Retired from legislative duty in 1912, when a faster monorail system ferried Washington, D.C., VIPs through a 760-foot tunnel, the 1908 Studebaker averaged 225 trips a day at the height of its civil service.

Students (joined at right by Klinger, instructor of collision repair) equip the handsome cherry-bodied vehicle with batteries which, but for increased storage capacity, are largely unchanged from the turn of the 20th century.

Because the car moved backward and forward along its "subway" route, the driver would switch seats to face the direction of travel.

While students donned gloves to work on the vehicle, a similar protective covering was placed on the vehicle's original Firestone tires.

Van Stavoren, an assistant automotive professor, works with restoration students Alex M. Koser (left), of Mount Joy, and Nicholas C. Howland, of Woodbridge, Va.

An electric 1908 Studebaker, one of two original vehicles built to shuttle passengers underground from the Old Senate Building to the U.S. Capitol (including such literal heavyweights as President William Howard Taft) is being prepped by students for a prestigious weekend event.
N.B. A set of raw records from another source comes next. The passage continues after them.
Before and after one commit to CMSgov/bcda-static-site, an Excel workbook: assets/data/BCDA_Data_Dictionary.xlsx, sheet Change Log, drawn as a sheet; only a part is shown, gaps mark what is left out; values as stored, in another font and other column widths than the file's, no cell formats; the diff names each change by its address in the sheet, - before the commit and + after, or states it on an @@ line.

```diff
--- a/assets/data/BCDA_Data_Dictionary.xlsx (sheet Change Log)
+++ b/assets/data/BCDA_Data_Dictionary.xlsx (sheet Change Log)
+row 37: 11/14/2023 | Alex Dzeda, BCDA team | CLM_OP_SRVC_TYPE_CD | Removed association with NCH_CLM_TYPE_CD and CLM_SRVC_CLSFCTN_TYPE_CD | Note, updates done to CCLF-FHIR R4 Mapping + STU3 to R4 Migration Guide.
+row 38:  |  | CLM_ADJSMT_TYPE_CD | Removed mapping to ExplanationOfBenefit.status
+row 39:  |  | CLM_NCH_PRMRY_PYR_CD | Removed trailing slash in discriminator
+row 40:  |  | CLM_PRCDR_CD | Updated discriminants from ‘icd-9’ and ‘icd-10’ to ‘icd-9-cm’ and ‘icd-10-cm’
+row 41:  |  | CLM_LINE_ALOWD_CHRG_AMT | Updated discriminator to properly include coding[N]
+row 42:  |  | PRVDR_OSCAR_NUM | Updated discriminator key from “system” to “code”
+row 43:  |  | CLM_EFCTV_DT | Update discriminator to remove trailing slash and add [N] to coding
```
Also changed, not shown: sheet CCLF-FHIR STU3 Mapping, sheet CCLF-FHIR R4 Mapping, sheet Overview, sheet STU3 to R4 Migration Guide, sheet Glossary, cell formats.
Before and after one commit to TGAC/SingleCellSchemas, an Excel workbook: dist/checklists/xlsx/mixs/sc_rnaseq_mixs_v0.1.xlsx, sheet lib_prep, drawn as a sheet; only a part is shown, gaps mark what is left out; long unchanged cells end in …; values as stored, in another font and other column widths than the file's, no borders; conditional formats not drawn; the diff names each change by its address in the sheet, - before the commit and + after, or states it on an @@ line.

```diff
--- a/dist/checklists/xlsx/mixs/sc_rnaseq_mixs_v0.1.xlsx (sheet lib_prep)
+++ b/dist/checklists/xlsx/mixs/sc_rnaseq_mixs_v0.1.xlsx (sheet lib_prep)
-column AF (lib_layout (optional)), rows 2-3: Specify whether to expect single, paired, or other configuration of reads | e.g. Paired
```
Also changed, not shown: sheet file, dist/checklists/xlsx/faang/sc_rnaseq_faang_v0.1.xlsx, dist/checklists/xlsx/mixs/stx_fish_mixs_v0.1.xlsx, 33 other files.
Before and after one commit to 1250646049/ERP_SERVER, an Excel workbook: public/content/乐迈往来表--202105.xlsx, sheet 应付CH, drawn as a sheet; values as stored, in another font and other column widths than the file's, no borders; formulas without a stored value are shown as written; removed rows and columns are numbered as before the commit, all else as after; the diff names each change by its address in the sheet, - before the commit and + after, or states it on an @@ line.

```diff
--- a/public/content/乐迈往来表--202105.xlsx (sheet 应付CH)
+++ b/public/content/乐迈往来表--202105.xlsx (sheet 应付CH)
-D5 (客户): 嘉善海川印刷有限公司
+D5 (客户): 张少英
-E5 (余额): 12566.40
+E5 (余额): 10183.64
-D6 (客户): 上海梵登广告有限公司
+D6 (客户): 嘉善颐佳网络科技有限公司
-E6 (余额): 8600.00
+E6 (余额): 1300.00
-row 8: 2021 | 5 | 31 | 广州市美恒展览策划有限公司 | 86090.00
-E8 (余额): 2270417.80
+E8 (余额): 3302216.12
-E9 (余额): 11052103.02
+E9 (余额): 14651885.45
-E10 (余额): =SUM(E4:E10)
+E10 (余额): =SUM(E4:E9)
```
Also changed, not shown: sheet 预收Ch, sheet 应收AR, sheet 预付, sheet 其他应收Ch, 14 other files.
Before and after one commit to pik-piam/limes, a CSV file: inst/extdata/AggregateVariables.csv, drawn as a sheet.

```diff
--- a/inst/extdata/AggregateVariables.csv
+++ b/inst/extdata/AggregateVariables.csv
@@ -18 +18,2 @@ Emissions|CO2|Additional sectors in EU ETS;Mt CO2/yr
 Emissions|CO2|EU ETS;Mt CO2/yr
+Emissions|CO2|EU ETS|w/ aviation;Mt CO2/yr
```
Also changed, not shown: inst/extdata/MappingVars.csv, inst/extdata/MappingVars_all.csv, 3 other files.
The vehicles were nicknamed “Peg” and “Tommy” during their heyday; the former is on display at the Studebaker Museum in South Bend, Indiana, and the latter is on loan to Penn College from the William E. Swigart Jr. Automobile Museum in Huntingdon. Patricia B. Swigart, vehicle owner and one of the earliest supporters of the college’s automotive restoration technology major, has never seen “Tommy” operated under its own power – a situation that restoration students and faculty hope to remedy at the Elegance at Hershey this Friday through Sunday. Electrical students in Christopher H. Van Stavoren’s Introduction to Restoration Procedures course installed 10 batteries in the vehicle during a Tuesday class in the Parkes Automotive Technology Center. Faculty colleague Roy H. Klinger said the students’ involvement in researching and preserving the Studebaker will be documented by the Historic Vehicle Association, which recognizes the cultural significance of the automobile. Preston T. Rose, a May restoration graduate, researched a 1932 McGee Roadster that was recently displayed on the Washington Monument mall as part of the HVA’s national register of historic vehicles.

Cross-Campus Collaboration Infuses Hundreds of Visiting Pupils

Horticulture instructor Carl J. Bower Jr. guides Warrior Run fourth-graders in a sensory exploration of the ESC’s plant life.

Roy A. Fletcher, assistant professor of business administration/banking and finance, talks with Stock Market Challenge participants from area high schools about the future of artificial intelligence in accounting. The School of Business & Hospitality hosted the grand finale celebration for the Stock Market Challenge, an annual competition for Lycoming County high schools and middle schools that is sponsored by the Williamsport Sun-Gazette.

Faculty members (and Penn College grads) Michael K. Patterson, welding lecturer, center, and Benjamin K. Myers, welding instructor, right, judge a competition among students enrolled in Penn College NOW welding courses. While their teachers attended professional development with Penn College faculty liaisons – a requirement to ensure that Penn College courses taught at high schools meet the same rigor as those taught on campus – the students showed their skill in shielded metal arc welding. Following the contest, they took part in a hands-on demonstration by Fronius USA, which has entrusted several pieces of equipment to the college.

In the closing weeks of the spring semester, the College Transitions Office and academic schools hosted more than half a dozen events for pupils in area elementary, middle and high schools. From a field trip for Warrior Run fourth-graders that spanned the main campus and Schneebeli Earth Science Center, to days set aside for students to visit the college labs that correspond with their Penn College NOW courses, hundreds of students received hands-on lessons in “degrees that work,” thanks to help from college faculty. Events for Penn College NOW students included a Horticulture Day, engineering design visit, Accounting Day, Web Page Design Day and Welding Day.

Pennsylvania College of Technology is a special mission affiliate of The Pennsylvania State University